State should consider additional Corrections reforms
During his two terms as governor of Mississippi, Haley Barbour usually couched his public ruminations over proposals to reform Mississippi’s prison system and past “get tough on crime” mandatory minimum sentencing guidelines by observing: “Mississippi needs to decade who we’re afraid of and who we’re just mad at.”
Derek Cohen, a criminologist with the conservative organization Right on Crime, honed an even sharper take on that sentiment while talking about ways to reduce the nation’s high rate of incarceration and the incredibly high costs of maintaining that many people in the nation’s prisons

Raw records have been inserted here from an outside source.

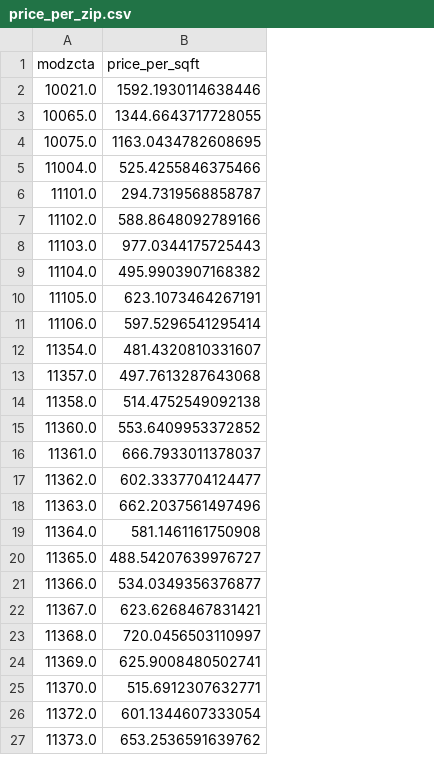
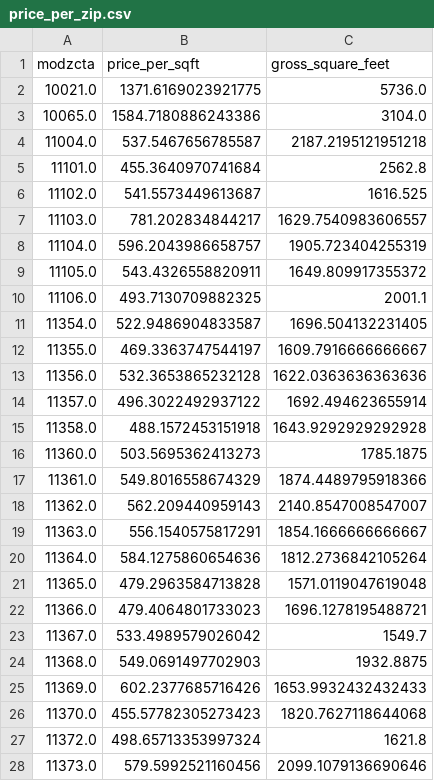
Before and after one commit to mlm603/Intro-ADS-project, a CSV file: cleaned_datasets/price_per_zip.csv, drawn as a sheet; only a part is shown; removed rows and columns are numbered as before the commit, all else as after; the diff covers the shown part only; the diff names each change by its address in the sheet, - before the commit and + after, or states it on an @@ line.

Commit message:
Update rolling sales to use 2020-2023 data
Previously only used 2023. This ends up not making much of a difference.

```diff
--- a/cleaned_datasets/price_per_zip.csv
+++ b/cleaned_datasets/price_per_zip.csv
+column C (gross_square_feet), rows 2-11: 5736.0 | 3104.0 | 2187.2195121951218 | 2562.8 | 1616.525 | 1629.7540983606557 | 1905.723404255319 | 1649.809917355372 | 2001.1 | 1696.504132231405; rows 14-28: 1692.494623655914 | 1643.9292929292928 | 1785.1875 | 1874.4489795918366 | 2140.8547008547007 | 1854.1666666666667 | 1812.2736842105264 | 1571.0119047619048 | 1696.1278195488721 | 1549.7 | 1932.8875 | 1653.9932432432433 | 1820.7627118644068 | 1621.8 | 2099.1079136690646
-B2 (price_per_sqft): 1592.1930114638446
+B2 (price_per_sqft): 1371.6169023921775
-B3 (price_per_sqft): 1344.6643717728055
+B3 (price_per_sqft): 1584.7180886243386
-row 4: 10075.0 | 1163.0434782608695
-B4 (price_per_sqft): 525.4255846375466
+B4 (price_per_sqft): 537.5467656785587
-B5 (price_per_sqft): 294.7319568858787
+B5 (price_per_sqft): 455.3640970741684
-B6 (price_per_sqft): 588.8648092789166
+B6 (price_per_sqft): 541.5573449613687
-B7 (price_per_sqft): 977.0344175725443
+B7 (price_per_sqft): 781.202834844217
-B8 (price_per_sqft): 495.9903907168382
+B8 (price_per_sqft): 596.2043986658757
-B9 (price_per_sqft): 623.1073464267191
+B9 (price_per_sqft): 543.4326558820911
-B10 (price_per_sqft): 597.5296541295414
+B10 (price_per_sqft): 493.7130709882325
-B11 (price_per_sqft): 481.4320810331607
+B11 (price_per_sqft): 522.9486904833587
+row 12: 11355.0 | 469.3363747544197 | 1609.7916666666667
+row 13: 11356.0 | 532.3653865232128 | 1622.0363636363636
-B14 (price_per_sqft): 497.7613287643068
+B14 (price_per_sqft): 496.3022492937122
-B15 (price_per_sqft): 514.4752549092138
+B15 (price_per_sqft): 488.1572453151918
-B16 (price_per_sqft): 553.6409953372852
+B16 (price_per_sqft): 503.5695362413273
-B17 (price_per_sqft): 666.7933011378037
+B17 (price_per_sqft): 549.8016558674329
-B18 (price_per_sqft): 602.3337704124477
+B18 (price_per_sqft): 562.209440959143
-B19 (price_per_sqft): 662.2037561497496
+B19 (price_per_sqft): 556.1540575817291
-B20 (price_per_sqft): 581.1461161750908
+B20 (price_per_sqft): 584.1275860654636
-B21 (price_per_sqft): 488.54207639976727
+B21 (price_per_sqft): 479.2963584713828
-B22 (price_per_sqft): 534.0349356376877
+B22 (price_per_sqft): 479.4064801733023
-B23 (price_per_sqft): 623.6268467831421
+B23 (price_per_sqft): 533.4989579026042
-B24 (price_per_sqft): 720.0456503110997
+B24 (price_per_sqft): 549.0691497702903
-B25 (price_per_sqft): 625.9008480502741
+B25 (price_per_sqft): 602.2377685716426
-B26 (price_per_sqft): 515.6912307632771
+B26 (price_per_sqft): 455.57782305273423
-B27 (price_per_sqft): 601.1344607333054
+B27 (price_per_sqft): 498.65713353997324
-B28 (price_per_sqft): 653.2536591639762
+B28 (price_per_sqft): 579.5992521160456
```
Also changed, not shown: 7 added rows and 99 edited cells elsewhere in this file, 6 other files.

Cohen said: “Prison is for people we’re scared of, not the people we’re mad at. In other words, prison is for the people that need to be incapacitated while they receive rehabilitation or while they receive their punishment.”
What prison shouldn’t be is an albatross around the necks of the taxpayers who are forced by archaic laws that don’t consider modern technologies to stack and warehouse prisoner in a manner that punishes taxpayers to a greater degree than prisoners.
Mississippi has made some important strides in bringing common sense and fiscal prudence to the operation of the state’s corrections function in recent years — and that despite a bribery and corruption scandal in the Mississippi Department of Corrections that still languishes in the federal courts.
After seeing aggressive mandatory minimum sentencing guidelines and a general “get tough on crime” attitude dictate state corrections policy for a long time, the state’s prison population swelled to the point that corrections became a crippling expense in state government that vexed state lawmakers.
In 2014, Gov. Phil Bryant signed prison sentence reform legislation that supporters claimed could save Mississippi some $266 million over the next decade. House Bill 585 required those convicted of violent offenses to serve at least 50 percent of their sentences, while those convicted of nonviolent offenses would serve at least 25 percent before being eligible for parole.
In short, the state’s rising prison population finally put state government in the mode of reducing the number of inmates housed in the custody of MDOC. From the perspective of an agency struggling with budget issues after the revelation of the stunning public corruption conducted by former MDOC commissioner Chris Epps, Mississippi joined other states in commencing a downsizing driven primarily by budgetary concerns. Leading up to the 2014 reforms, Mississippi was simply warehousing too many non-violent offenders for unreasonable periods of time and the taxpayers were getting hammered over the rising costs.
What impact did those “truth-in-sentencing” laws have? Mississippi’s prison population soared from 12,292 at the end of the 1995 fiscal year to 31,031 at the end of the 2005 fiscal year. The 2014 reforms dropped the state’s prison population down to less than 19,000. That’s good public policy that doesn’t sacrifice public safety.
According to the Joint Legislative Committee on Performance Evaluation and Expenditure Review (PEER), MDOC’s cost per inmate day in the system in Fiscal Year 2016 was $49.79 per day. Of that, $24.32 a day went to pay the personnel needed to house the prisoners, $10.30 per days went to medical expenses, and $3.22 a day went to feed each inmate. Utility costs were $2.18 per inmate a day.
Bryant recently vetoed House Bill 1033 — which provided that an offender’s failure to pay fines or fees because of indigence could not be grounds for incarceration — over a typo that authors of the bill dismissed as relatively insignificant but that Bryant argued gave habitual offenders unintended benefits. Surely, lawmakers will fast-track a correction to that otherwise very progressive and fiscally wise legislation.
Other nearby states — including Georgia and Louisiana — are looking at ways to reduce the amount of time offenders spend on probation or parole after they have served their prison sentences as a means of reducing the cost of corrections. Mississippi currently has just 33,000 offenders on parole or probation.
Sounds like a good idea to me.
Sid Salter is a syndicated columnist. Contact him firstname.lastname@example.org.